We Christians do not believe anything like that.  We have a very different belief about the Bible.  What is the Bible?

The Bible is actually not one book.  It is a library of books, written over a long period of time by many different people, all inspired by God. 

We Protestants believe that there are 66 books in the library we call the Bible, and those books were written by about 40 different people, over a period of what might be 1400 years. 

That’s quite a different image than a book just dropping out of the sky.  We do, however, believe God was very much involved.  Those human authors were inspired by God.  So what does it mean that they were inspired by God? 

Let’s look at some passages from the Bible that talk about this.

In 2 Peter 1:19-21, we read “Men spoke from God, as they were carried along by the Holy Spirit.”  So the writing of the Bible was not a human-only thing.  And it was also not a God-only creation. In the original language the word “carried along” is another one of those word pictures: the biblical writers were moved just like wind filling a sail.

This concept is very much reflected in 2 Timothy 3:16 where the Apostle Paul writes, “All Scripture is God-breathed.”

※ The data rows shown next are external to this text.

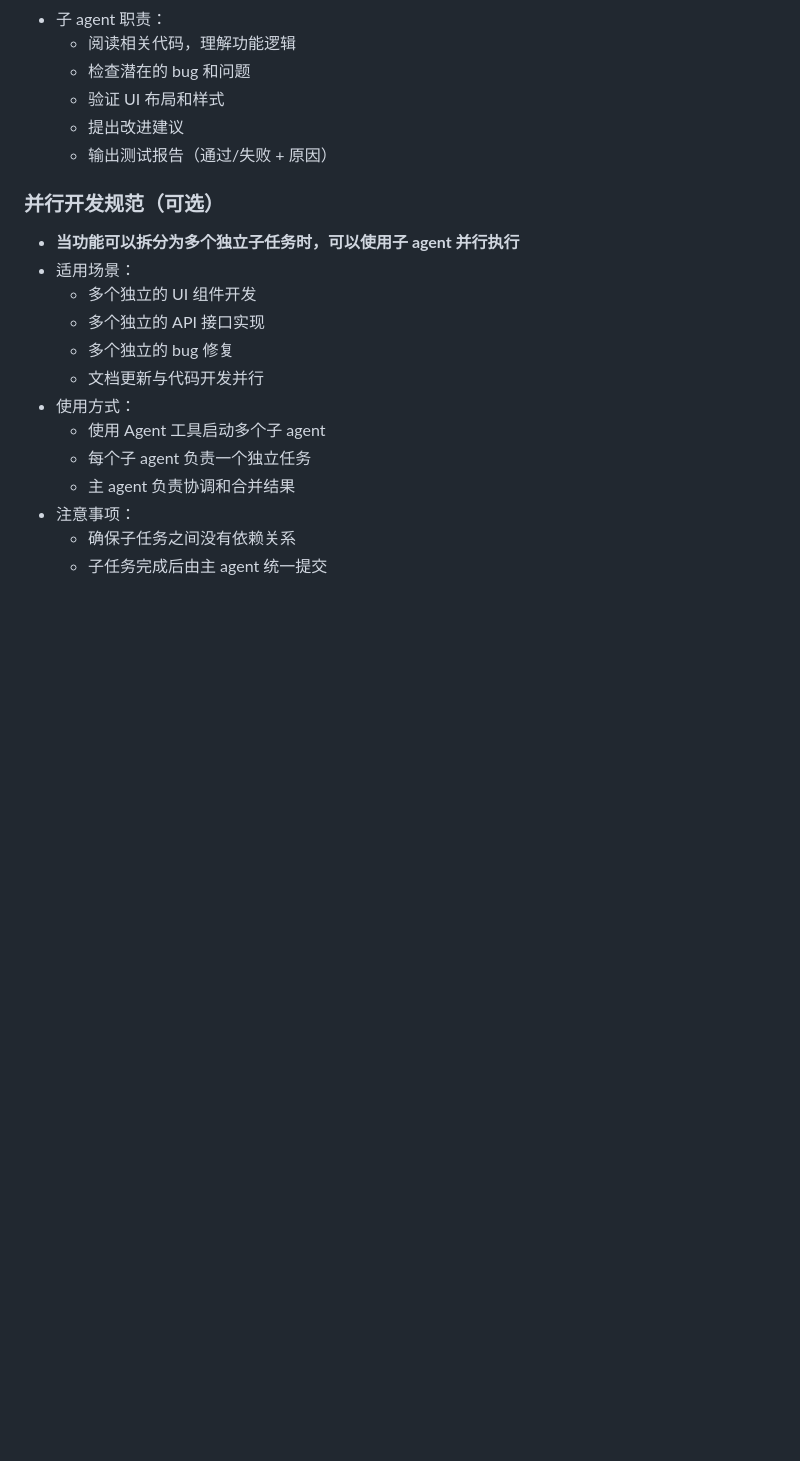
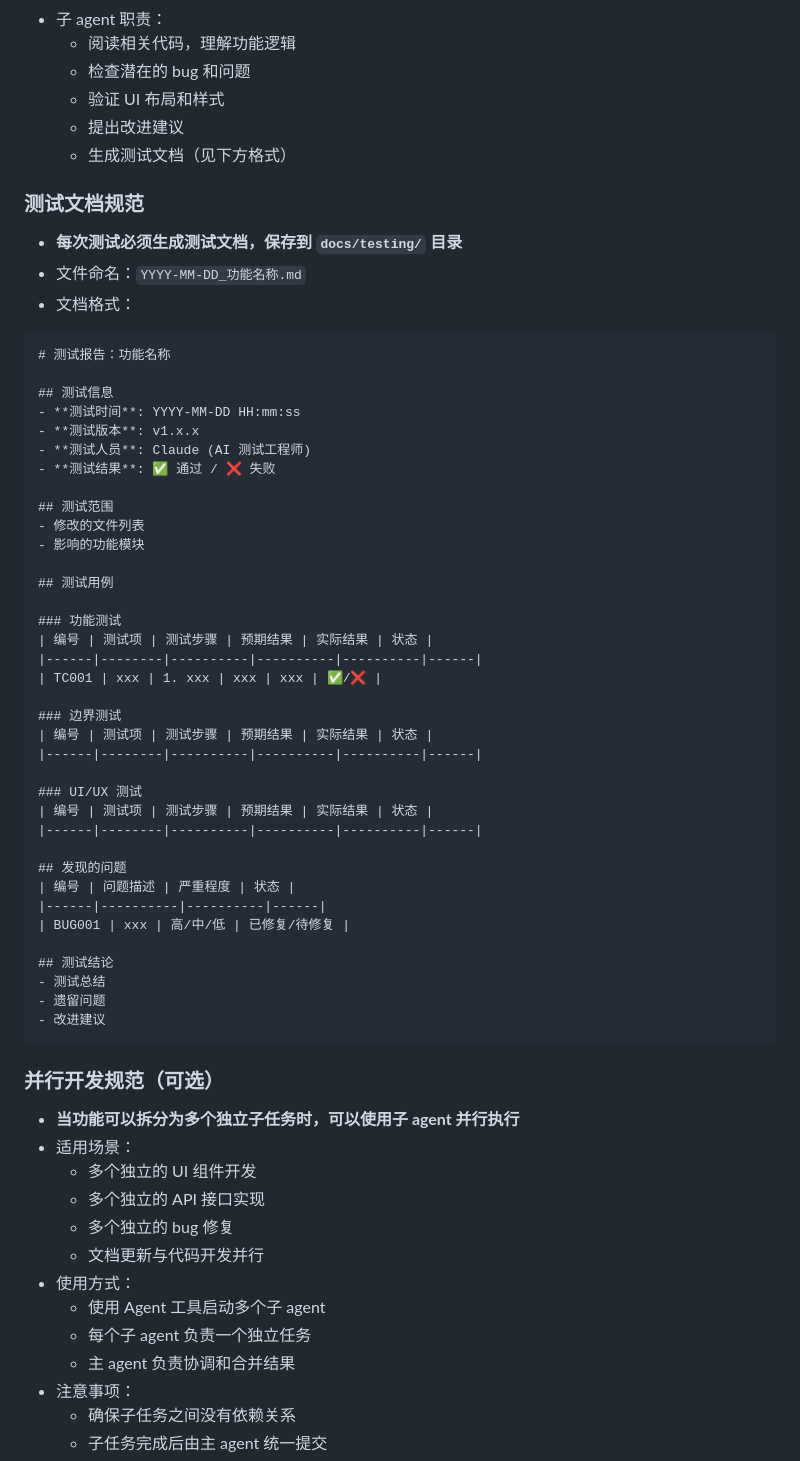
Before and after one commit to GuheiheiYa/golden-bookkeeper, a Markdown page: CLAUDE.md, the part around the change. Drawn GitHub-style; blank space fills up the shorter version.

Commit message:
docs: 添加测试文档规范，测试必须生成报告

````diff
--- a/CLAUDE.md
+++ b/CLAUDE.md
@@ -174,7 +174,50 @@ lib/
   - 检查潜在的 bug 和问题
   - 验证 UI 布局和样式
   - 提出改进建议
-  - 输出测试报告（通过/失败 + 原因）
+  - 生成测试文档（见下方格式）
+
+### 测试文档规范
+- **每次测试必须生成测试文档，保存到 `docs/testing/` 目录**
+- 文件命名：`YYYY-MM-DD_功能名称.md`
+- 文档格式：
+```markdown
+# 测试报告：功能名称
+
+## 测试信息
+- **测试时间**: YYYY-MM-DD HH:mm:ss
+- **测试版本**: v1.x.x
+- **测试人员**: Claude (AI 测试工程师)
+- **测试结果**: ✅ 通过 / ❌ 失败
+
+## 测试范围
+- 修改的文件列表
+- 影响的功能模块
+
+## 测试用例
+
+### 功能测试
+| 编号 | 测试项 | 测试步骤 | 预期结果 | 实际结果 | 状态 |
+|------|--------|----------|----------|----------|------|
+| TC001 | xxx | 1. xxx | xxx | xxx | ✅/❌ |
+
+### 边界测试
+| 编号 | 测试项 | 测试步骤 | 预期结果 | 实际结果 | 状态 |
+|------|--------|----------|----------|----------|------|
+
+### UI/UX 测试
+| 编号 | 测试项 | 测试步骤 | 预期结果 | 实际结果 | 状态 |
+|------|--------|----------|----------|----------|------|
+
+## 发现的问题
+| 编号 | 问题描述 | 严重程度 | 状态 |
+|------|----------|----------|------|
+| BUG001 | xxx | 高/中/低 | 已修复/待修复 |
+
+## 测试结论
+- 测试总结
+- 遗留问题
+- 改进建议
+```
 
 ### 并行开发规范（可选）
 - **当功能可以拆分为多个独立子任务时，可以使用子 agent 并行执行**
````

These two verses describe the miraculous and mysterious process of inspiration.  It is a process where we believe that God was at work, communicating along with the unique perspectives, skills, experiences, languages and customs of the human writers.  This is very different from saying that a writer of songs was inspired.  Right now, for example, my favorite song is “No Longer Slaves.” I find it to be powerful, and I want to listen to it every day, multiple times each day.  I would say the writers of the song are inspired! But they are not inspired like the Bible is inspired.  We Christians believe that the Bible is unique in that God was involved in helping the human writers as they wrote.  He didn’t overpower them to the point where they became robots, shutting off their minds.  He worked with them.  It was a wonderful combination of creator and created working together to create something new. 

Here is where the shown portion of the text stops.